Extracted data entries

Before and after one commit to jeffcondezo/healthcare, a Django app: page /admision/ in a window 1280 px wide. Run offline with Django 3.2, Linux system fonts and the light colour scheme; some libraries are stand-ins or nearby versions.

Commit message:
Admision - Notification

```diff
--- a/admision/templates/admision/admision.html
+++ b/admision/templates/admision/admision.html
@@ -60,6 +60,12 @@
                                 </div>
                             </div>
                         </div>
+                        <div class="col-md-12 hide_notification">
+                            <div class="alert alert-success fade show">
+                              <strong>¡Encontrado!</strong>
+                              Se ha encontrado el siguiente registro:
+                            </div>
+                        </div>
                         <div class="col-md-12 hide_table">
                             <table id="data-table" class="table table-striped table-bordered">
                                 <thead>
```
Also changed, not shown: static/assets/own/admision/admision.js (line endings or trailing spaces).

● BRIEF
Copy out every record exactly; leave nothing out.

● RESULT FOR THIS TASK
Before and after one commit to jeffcondezo/healthcare, a Django app: page /admision/ in a window 1280 px wide. Run offline with Django 3.2, Linux system fonts and the light colour scheme; some libraries are stand-ins or nearby versions.

Commit message:
Admision - Notification

```diff
--- a/admision/templates/admision/admision.html
+++ b/admision/templates/admision/admision.html
@@ -60,6 +60,12 @@
                                 </div>
                             </div>
                         </div>
+                        <div class="col-md-12 hide_notification">
+                            <div class="alert alert-success fade show">
+                              <strong>¡Encontrado!</strong>
+                              Se ha encontrado el siguiente registro:
+                            </div>
+                        </div>
                         <div class="col-md-12 hide_table">
                             <table id="data-table" class="table table-striped table-bordered">
                                 <thead>
```
Also changed, not shown: static/assets/own/admision/admision.js (line endings or trailing spaces).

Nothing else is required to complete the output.